> Work required:
Using the records that follow, count the lines containing the word "output" and give that number only.

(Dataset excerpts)
::::

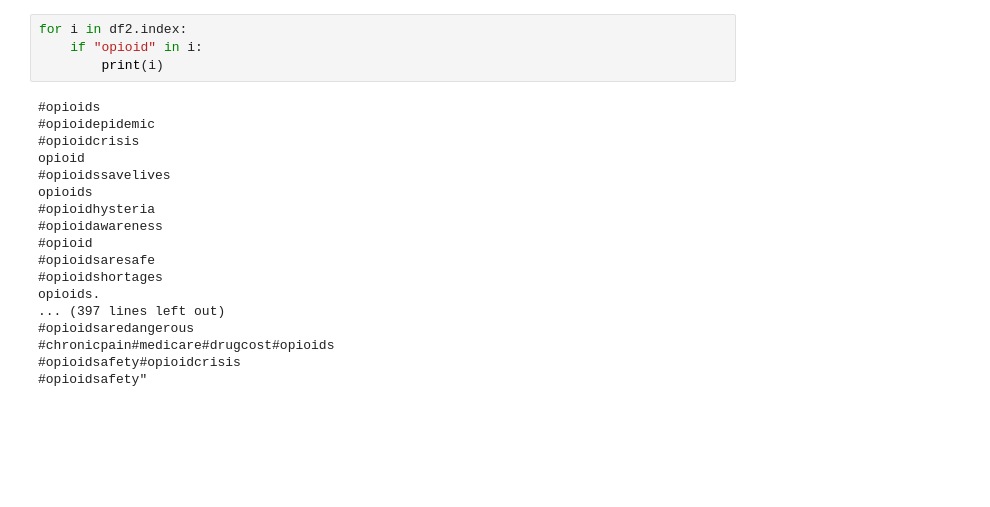
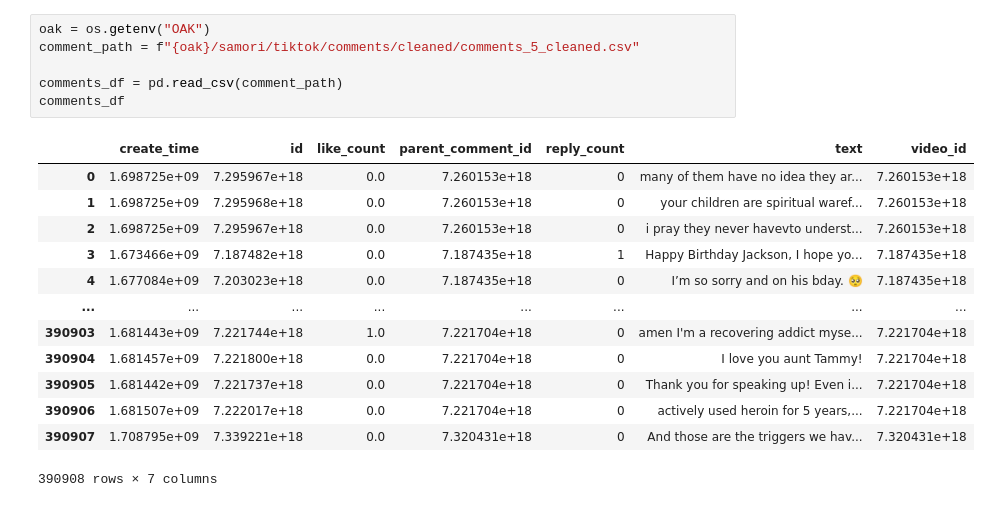
Before and after one commit to Small-Samori/tiktok, a Jupyter notebook: cross_correlation/Untitled.ipynb, the cells around one changed output. Cells and saved outputs as stored; diff of their text form; blank space fills up the shorter version.

```diff
--- a/cross_correlation/Untitled.ipynb
+++ b/cross_correlation/Untitled.ipynb
@@ -105,22 +23,20 @@ frequencies
-# %%
-for i in df2.index:
-    if "opioid" in i:
-        print(i)
-# %% [output]
-#opioids
-#opioidepidemic
-#opioidcrisis
-opioid
-#opioidssavelives
-opioids
-#opioidhysteria
-#opioidawareness
-#opioid
-#opioidsaresafe
-#opioidshortages
-opioids.
-... (397 lines left out)
-#opioidsaredangerous
-#chronicpain#medicare#drugcost#opioids
-#opioidsafety#opioidcrisis
-#opioidsafety"
+# %%
+oak = os.getenv("OAK")
+comment_path = f"{oak}/samori/tiktok/comments/cleaned/comments_5_cleaned.csv"
+
+comments_df = pd.read_csv(comment_path)
+comments_df
+# %% [output]
+|  | create_time | id | like_count | parent_comment_id | reply_count | text | video_id |
+| 0 | 1.698725e+09 | 7.295967e+18 | 0.0 | 7.260153e+18 | 0 | many of them have no idea they ar... | 7.260153e+18 |
+| 1 | 1.698725e+09 | 7.295968e+18 | 0.0 | 7.260153e+18 | 0 | your children are spiritual waref... | 7.260153e+18 |
+| 2 | 1.698725e+09 | 7.295967e+18 | 0.0 | 7.260153e+18 | 0 | i pray they never havevto underst... | 7.260153e+18 |
+| 3 | 1.673466e+09 | 7.187482e+18 | 0.0 | 7.187435e+18 | 1 | Happy Birthday Jackson, I hope yo... | 7.187435e+18 |
+| 4 | 1.677084e+09 | 7.203023e+18 | 0.0 | 7.187435e+18 | 0 | I’m so sorry and on his bday. 🥺 | 7.187435e+18 |
+| ... | ... | ... | ... | ... | ... | ... | ... |
+| 390903 | 1.681443e+09 | 7.221744e+18 | 1.0 | 7.221704e+18 | 0 | amen I'm a recovering addict myse... | 7.221704e+18 |
+| 390904 | 1.681457e+09 | 7.221800e+18 | 0.0 | 7.221704e+18 | 0 | I love you aunt Tammy! | 7.221704e+18 |
+| 390905 | 1.681442e+09 | 7.221737e+18 | 0.0 | 7.221704e+18 | 0 | Thank you for speaking up! Even i... | 7.221704e+18 |
+| 390906 | 1.681507e+09 | 7.222017e+18 | 0.0 | 7.221704e+18 | 0 | actively used heroin for 5 years,... | 7.221704e+18 |
+| 390907 | 1.708795e+09 | 7.339221e+18 | 0.0 | 7.320431e+18 | 0 | And those are the triggers we hav... | 7.320431e+18 |
+390908 rows × 7 columns
```
Also changed, not shown: parts of 14 cells of this notebook, 2 other files.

::::

> Response box:
3